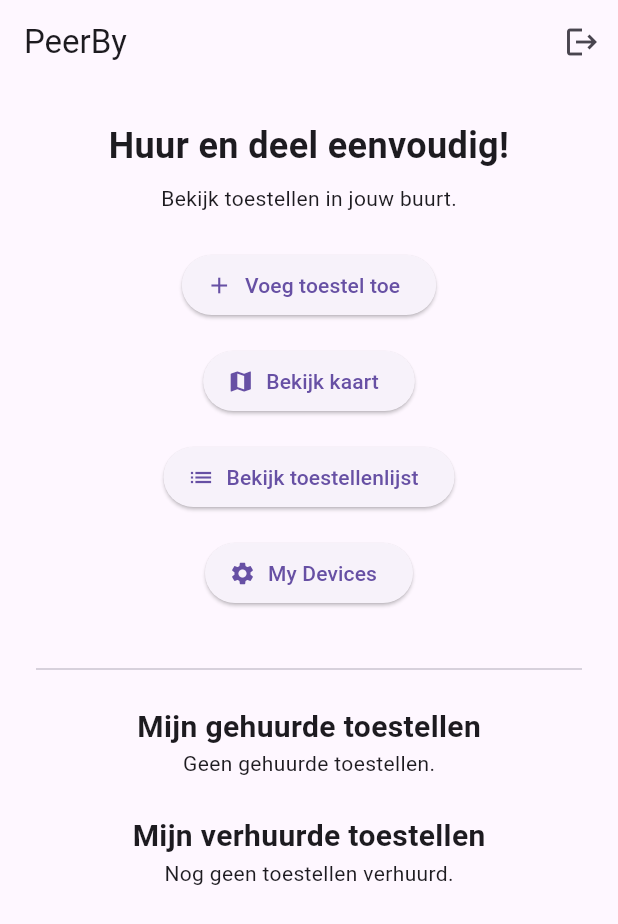
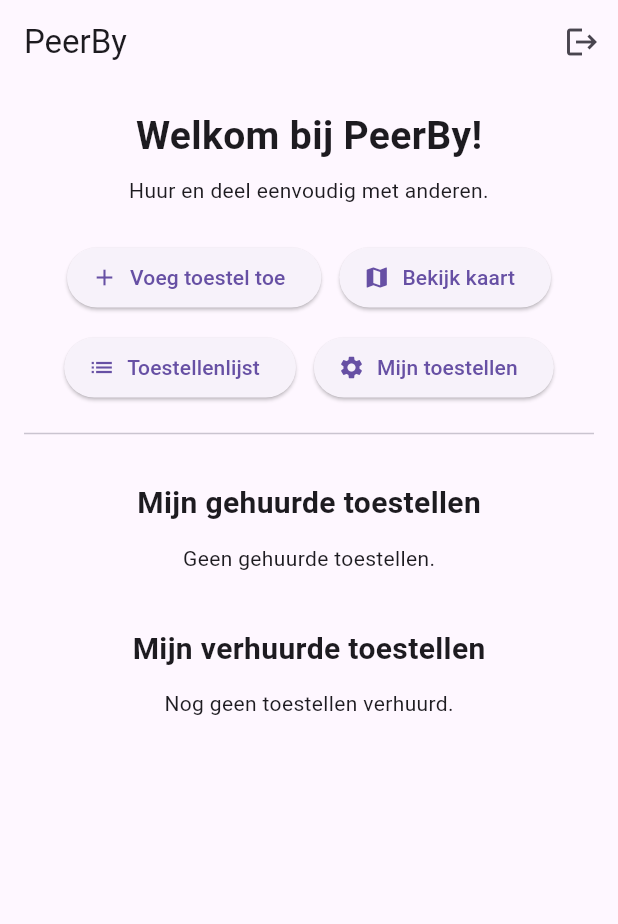
Before and after one commit to Aberkannacer/Flutter_PeerBy, a Flutter app: the screen it shows once a user with an empty profile is signed in, on a phone screen of 412 x 824 dp. Shown: the top 924 px of the screen. Run offline on Flutter 3.47's test engine with Material 3 defaults, Android fonts, the phone set to English and light mode, and no system bars; our stand-ins replace cloud_firestore, firebase_auth, firebase_core, flutter_map, geocoding, geolocator and 2 more; missing offline and left inert: flutter_map_marker_popup; accounts and stored records are empty.

Commit message:
Making a better homepage

```diff
--- a/nacer_aberkan_peerby/lib/screens/home_screen.dart
+++ b/nacer_aberkan_peerby/lib/screens/home_screen.dart
@@ -74,6 +74,79 @@
     }).toList();
   }
 
+  Widget _buildSectionTitle(String title) {
+    return Padding(
+      padding: const EdgeInsets.symmetric(vertical: 12),
+      child: Text(
+        title,
+        style: const TextStyle(fontSize: 20, fontWeight: FontWeight.bold),
+      ),
+    );
+  }
+
+  Widget _buildDeviceList(
+    Future<List<Map<String, dynamic>>> future,
+    bool isRental,
+  ) {
+    return FutureBuilder<List<Map<String, dynamic>>>(
+      future: future,
+      builder: (context, snapshot) {
+        if (snapshot.connectionState == ConnectionState.waiting) {
+          return const CircularProgressIndicator();
+        }
+        if (!snapshot.hasData || snapshot.data!.isEmpty) {
+          return Text(
+            isRental
+                ? 'Geen gehuurde toestellen.'
+                : 'Nog geen toestellen verhuurd.',
+          );
+        }
+        return ListView.builder(
+          shrinkWrap: true,
+          physics: const NeverScrollableScrollPhysics(),
+          itemCount: snapshot.data!.length,
+          itemBuilder: (context, index) {
+            final device = snapshot.data![index];
+            return Card(
+              elevation: 2,
+              child: ListTile(
+                leading:
+                    device['photoUrl'] != null
+                        ? Image.network(
+                          device['photoUrl'],
+                          width: 50,
+                          height: 50,
+                          fit: BoxFit.cover,
+                        )
+                        : const Icon(Icons.devices),
+                title: Text(device['name'] ?? 'Onbekend'),
+                subtitle: Text(device['category'] ?? ''),
+                trailing: Icon(
+                  isRental ? Icons.shopping_bag : Icons.engineering,
+                ),
+                onTap: () {
+                  Navigator.push(
+                    context,
+                    MaterialPageRoute(
+                      builder:
+                          (_) =>
+                              isRental
+                                  ? RentalDetailScreen(deviceId: device['id'])
+                                  : RentalSummaryScreen(
+                                    deviceId: device['id'],
+                                    deviceData: device,
+                                  ),
+                    ),
+                  );
+                },
+              ),
+            );
+          },
+        );
+      },
+    );
+  }
+
   @override
   Widget build(BuildContext context) {
     return Scaffold(
@@ -89,28 +162,36 @@
         ],
       ),
       body: SingleChildScrollView(
-        padding: const EdgeInsets.all(24),
+        padding: const EdgeInsets.all(16),
         child: Column(
           crossAxisAlignment: CrossAxisAlignment.center,
           children: [
             const Text(
-              'Huur en deel eenvoudig!',
-              style: TextStyle(fontSize: 24, fontWeight: FontWeight.bold),
+              'Welkom bij PeerBy!',
+              style: TextStyle(fontSize: 26, fontWeight: FontWeight.bold),
+            ),
+            const SizedBox(height: 8),
+            const Text(
+              'Huur en deel eenvoudig met anderen.',
               textAlign: TextAlign.center,
             ),
-            const SizedBox(height: 8),
-            const Text('Bekijk toestellen in jouw buurt.'),
             const SizedBox(height: 24),
+            Wrap(
+              spacing: 12,
+              runSpacing: 12,
+              alignment: WrapAlignment.center,
+              children: [
                 ElevatedButton.icon(
                   onPressed:
                       () => Navigator.push(
                         context,
-                    MaterialPageRoute(builder: (_) => const AddDeviceScreen()),
+                        MaterialPageRoute(
+                          builder: (_) => const AddDeviceScreen(),
+                        ),
                       ),
                   icon: const Icon(Icons.add),
                   label: const Text('Voeg toestel toe'),
                 ),
-            const SizedBox(height: 16),
                 ElevatedButton.icon(
                   onPressed:
                       () => Navigator.push(
@@ -120,108 +201,36 @@
                   icon: const Icon(Icons.map),
                   label: const Text('Bekijk kaart'),
                 ),
-            const SizedBox(height: 16),
                 ElevatedButton.icon(
                   onPressed:
                       () => Navigator.push(
                         context,
-                    MaterialPageRoute(builder: (_) => const DeviceListScreen()),
+                        MaterialPageRoute(
+                          builder: (_) => const DeviceListScreen(),
+                        ),
                       ),
                   icon: const Icon(Icons.list),
-              label: const Text('Bekijk toestellenlijst'),
+                  label: const Text('Toestellenlijst'),
                 ),
-            const SizedBox(height: 16),
                 ElevatedButton.icon(
                   onPressed:
                       () => Navigator.push(
                         context,
-                    MaterialPageRoute(builder: (_) => const MyDevicesScreen()),
+                        MaterialPageRoute(
+                          builder: (_) => const MyDevicesScreen(),
+                        ),
                       ),
                   icon: const Icon(Icons.settings),
-              label: const Text('My Devices'),
+                  label: const Text('Mijn toestellen'),
                 ),
-
-            const SizedBox(height: 32),
-            const Divider(),
-            const SizedBox(height: 16),
-            const Text(
-              'Mijn gehuurde toestellen',
-              style: TextStyle(fontSize: 20, fontWeight: FontWeight.bold),
+              ],
             ),
-            FutureBuilder<List<Map<String, dynamic>>>(
-              future: _myRentals,
-              builder: (context, snapshot) {
-                if (snapshot.connectionState == ConnectionState.waiting) {
-                  return const CircularProgressIndicator();
-                }
-                if (!snapshot.hasData || snapshot.data!.isEmpty) {
-                  return const Text('Geen gehuurde toestellen.');
-                }
-                return Column(
-                  children:
-                      snapshot.data!
-                          .map(
-                            (device) => ListTile(
-                              onTap: () {
-                                Navigator.push(
-                                  context,
-                                  MaterialPageRoute(
-                                    builder:
-                                        (_) => RentalDetailScreen(
-                                          deviceId: device['id'],
-                                        ),
-                                  ),
-                                );
-                              },
-
-                              leading: const Icon(Icons.shopping_bag),
-                              title: Text(device['name'] ?? 'Onbekend'),
-                            ),
-                          )
-                          .toList(),
-                );
-              },
-            ),
+            const Divider(height: 40, thickness: 1),
+            _buildSectionTitle('Mijn gehuurde toestellen'),
+            _buildDeviceList(_myRentals, true),
             const SizedBox(height: 24),
-            const Text(
-              'Mijn verhuurde toestellen',
-              style: TextStyle(fontSize: 20, fontWeight: FontWeight.bold),
-            ),
-            FutureBuilder<List<Map<String, dynamic>>>(
-              future: _myDevicesRented,
-              builder: (context, snapshot) {
-                if (snapshot.connectionState == ConnectionState.waiting) {
-                  return const CircularProgressIndicator();
-                }
-                if (!snapshot.hasData || snapshot.data!.isEmpty) {
-                  return const Text('Nog geen toestellen verhuurd.');
-                }
-                return Column(
-                  children:
-                      snapshot.data!
-                          .map(
-                            (device) => ListTile(
-                              onTap: () {
-                                Navigator.push(
-                                  context,
-                                  MaterialPageRoute(
-                                    builder:
-                                        (_) => RentalSummaryScreen(
-                                          deviceId: device['id'],
-                                          deviceData: device,
-                                        ),
-                                  ),
-                                );
-                              },
-
-                              leading: const Icon(Icons.engineering),
-                              title: Text(device['name'] ?? 'Onbekend'),
-                            ),
-                          )
-                          .toList(),
-                );
-              },
-            ),
+            _buildSectionTitle('Mijn verhuurde toestellen'),
+            _buildDeviceList(_myDevicesRented, false),
           ],
         ),
       ),
```
Lines whose indentation alone changed are shown as unchanged.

■ ■ ■ ■ ■

▶ [Problem statement]:
Copy each line of the records that contains the word "FontWeight".

▶ [Solution below]:
+        style: const TextStyle(fontSize: 20, fontWeight: FontWeight.bold),
-              style: TextStyle(fontSize: 24, fontWeight: FontWeight.bold),
+              style: TextStyle(fontSize: 26, fontWeight: FontWeight.bold),
-              style: TextStyle(fontSize: 20, fontWeight: FontWeight.bold),
-              style: TextStyle(fontSize: 20, fontWeight: FontWeight.bold),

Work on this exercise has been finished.